[Source data]
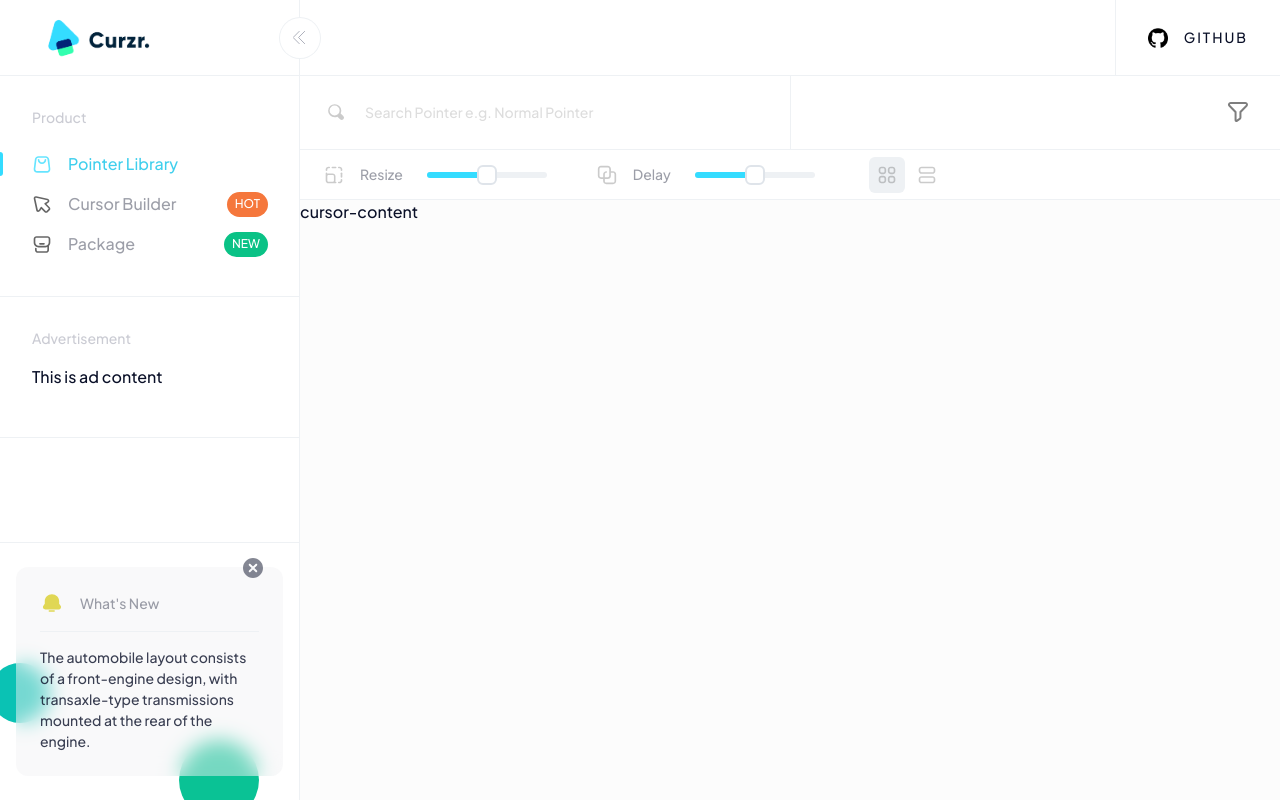
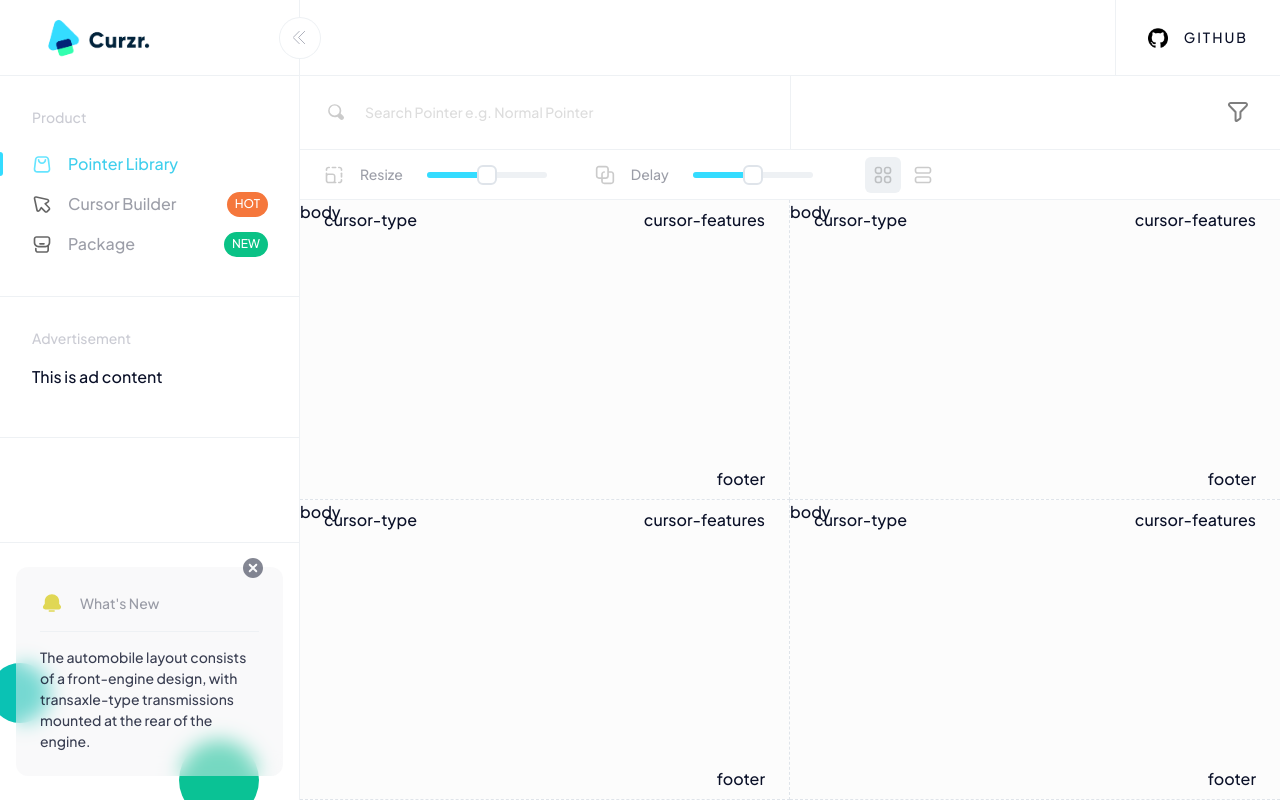
Before and after one commit to fuzionix/Curzr, a Vue app: page /#/ in a window 1280 px wide. Shown: the top 800 px of the page. Built offline with nearby package versions, Linux system fonts and the light colour scheme.

Commit message:
create cursor block

```diff
--- a/src/components/adjustment-bar.vue
+++ b/src/components/adjustment-bar.vue
@@ -1,5 +1,5 @@
 <template>
-  <div id="adjustment-bar" class="adjustment-bar">
+  <section id="adjustment-bar" class="adjustment-bar">
     <div class="adjustment-container">
       <div class="size-adjustment">
         <img src="../assets/icon/Scale.svg" alt="size adjustment icon" width="20">
@@ -9,7 +9,6 @@
           id="range-size"
           :rangeValue="cursorConfig.size"
           :minmax="[0, 50]"
-          :sliderWidth="120"
           @changeRangeValue="changeRangeValue"
         >
         </range-bar>
@@ -22,7 +21,6 @@
           id="range-delay"
           :rangeValue="cursorConfig.delay"
           :minmax="[0, 1000]"
-          :sliderWidth="120"
           @changeRangeValue="changeRangeValue"
         >
         </range-bar>
@@ -36,7 +34,7 @@
         </div>
       </div>
     </div>
-  </div>
+  </section>
 </template>
 
 <script>
@@ -103,6 +101,10 @@
         opacity: .4;
         margin-left: 1rem;
       }
+
+      .range-bar {
+        width: 120px;
+      }
     }
 
     .grid-view-adjustment {
--- /dev/null
+++ b/src/components/cursor-block.vue
@@ -0,0 +1,105 @@
+<template>
+  <section id="cursor-block" class="cursor-block">
+    <header>
+      <div class="cursor-type">cursor-type</div>
+      <div class="cursor-features">cursor-features</div>
+    </header>
+    <main>
+      body
+    </main>
+    <footer>
+      footer
+    </footer>
+    <div class="block-mask">
+
+    </div>
+  </section>
+</template>
+
+<script>
+  export default {
+    name: 'cursor-block',
+    components: {
+
+    },
+    data() {
+      return {
+
+      }
+    }
+  }
+</script>
+
+<style lang="scss">
+@import '../style/main.scss';
+
+.cursor-block {
+  --bg-color: #fff;
+  --dot-color: #669098;
+  --dot-size: 1px;
+  --dot-space: 7.5px;
+
+  position: relative;
+  display: flex;
+  flex-direction: column;
+  justify-content: space-between;
+  height: 300px;
+  background-color: #fff;
+  background:
+    linear-gradient(90deg, var(--bg-color) calc(var(--dot-space) - var(--dot-size)), transparent 1%) center,
+    linear-gradient(var(--bg-color) calc(var(--dot-space) - var(--dot-size)), transparent 1%) center, var(--dot-color);
+  background-size: var(--dot-space) var(--dot-space);
+  background-position: center;
+
+  &:hover .block-mask {
+    opacity: 0;
+  }
+
+  &::after {
+    content: '';
+
+    position: absolute;
+    top: 0;
+    left: 0;
+    z-index: 1;
+    width: 100%;
+    height: 100%;
+    opacity: .5;
+  }
+
+  header {
+    display: flex;
+    justify-content: space-between;
+    z-index: 4;
+    padding: .5rem 1.5rem;
+  }
+
+  main {
+    position: absolute;
+    top: 0;
+    left: 0;
+    z-index: 3;
+    width: 100%;
+    height: 100%;
+  }
+
+  footer {
+    display: flex;
+    flex-direction: row-reverse;
+    z-index: 4;
+    padding: .5rem 1.5rem;
+  }
+
+  .block-mask {
+    position: absolute;
+    top: 0;
+    left: 0;
+    z-index: 2;
+    width: 100%;
+    height: 100%;
+    background-color: #fcfcfc;
+    opacity: 1;
+    transition: 250ms;
+  }
+}
+</style>
--- a/src/components/cursor-content.vue
+++ b/src/components/cursor-content.vue
@@ -1,14 +1,19 @@
 <template>
-  <div id="cursor-content" class="cursor-content">
-    cursor-content
-  </div>
+  <section id="cursor-content" class="cursor-content cursor-content-grid">
+    <cursor-block></cursor-block>
+    <cursor-block></cursor-block>
+    <cursor-block></cursor-block>
+    <cursor-block></cursor-block>
+    <cursor-block></cursor-block>
+  </section>
 </template>
 
 <script>
+  import cursorBlock from '@/components/cursor-block.vue'
   export default {
-    name: 'range-bar',
+    name: 'cursor-content',
     components: {
-
+      'cursor-block': cursorBlock
     },
     data() {
       return {
@@ -21,4 +26,26 @@
 <style lang="scss">
 @import '../style/main.scss';
 
+.cursor-content {
+  position: relative;
+  display: grid;
+  grid-auto-rows: 300px;
+  min-height: 100vh;
+
+  & > * {
+    border-bottom: 1px dashed darken($--section-line-color, 5%);
+  }
+}
+
+.cursor-content-grid {
+  grid-template-columns: repeat(2, 1fr);
+
+  & > *:nth-child(odd) {
+    border-right: 1px dashed darken($--section-line-color, 5%);
+  }
+}
+
+.cursor-content-list {
+  grid-template-columns: repeat(1, 1fr);
+}
 </style>
--- a/src/components/elements/range-bar.vue
+++ b/src/components/elements/range-bar.vue
@@ -30,10 +30,6 @@
       minmax: {
         type: Array,
         required: true
-      },
-      sliderWidth: {
-        type: Number,
-        required: false
       }
     },
     data() {
@@ -43,9 +39,7 @@
       }
     },
     mounted() {
-      this.filledWidth = this.sliderWidth * (this.sliderValue - this.minmax[0]) / (this.minmax[1] - this.minmax[0])
-      this.$refs.slider.style.setProperty('--slider-width', this.sliderWidth + 'px');
-      this.$refs.slider.style.setProperty('--filled-width', this.filledWidth + 'px');
+      this.changeWidth()
     },
     computed: {
     },
@@ -53,8 +47,9 @@
     },
     methods: {
       changeWidth() {
-        this.filledWidth = this.sliderWidth * (this.sliderValue - this.minmax[0]) / (this.minmax[1] - this.minmax[0])
-        this.$refs.slider.style.setProperty('--filled-width', this.filledWidth + 'px');
+        let sliderWidth = this.$refs.slider.clientWidth
+        this.filledWidth = sliderWidth * (this.sliderValue - this.minmax[0]) / (this.minmax[1] - this.minmax[0])
+        this.$refs.slider.style.setProperty('--filled-width', this.filledWidth + 'px')
       },
       emitValue(event) {
         this.$emit('changeRangeValue', {
@@ -73,17 +68,17 @@
   align-items: center;
   min-width: 100px;
   max-width: 200px;
+  margin-left: 1.5rem;
 
   input[type="range"] {
-    --slider-width: 120px;
     --filled-width: 60px;
 
     position: relative;
     -webkit-appearance: none;
     z-index: 1;
-    width: var(--slider-width);
-    margin-left: 1.5rem;
+    width: 100%;
     height: 6px;
+    margin: 0;
     background: $--section-line-color;
     outline: none;
     border-radius: 6px;
--- a/src/components/navigation.vue
+++ b/src/components/navigation.vue
@@ -29,7 +29,7 @@
   display: flex;
   justify-content: flex-end;
   align-items: center;
-  z-index: 1;
+  z-index: 10;
   width: calc(100% - $--sidemenu-width);
   height: $--nav-height;
   background-color: #fff;
--- a/src/store/index.js
+++ b/src/store/index.js
@@ -12,8 +12,6 @@ export default new Vuex.Store({
   mutations: {
     changeMode (value, mode) {
       value.viewMode = mode.viewMode
-
-      console.log(value.viewMode)
     }
   },
   actions: {
```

PROBLEM TO SOLVE = Filter the records down to the lines that contain the string "scss", and copy those lines.

RESPONSE =
+<style lang="scss">
+@import '../style/main.scss';
 <style lang="scss">
 @import '../style/main.scss';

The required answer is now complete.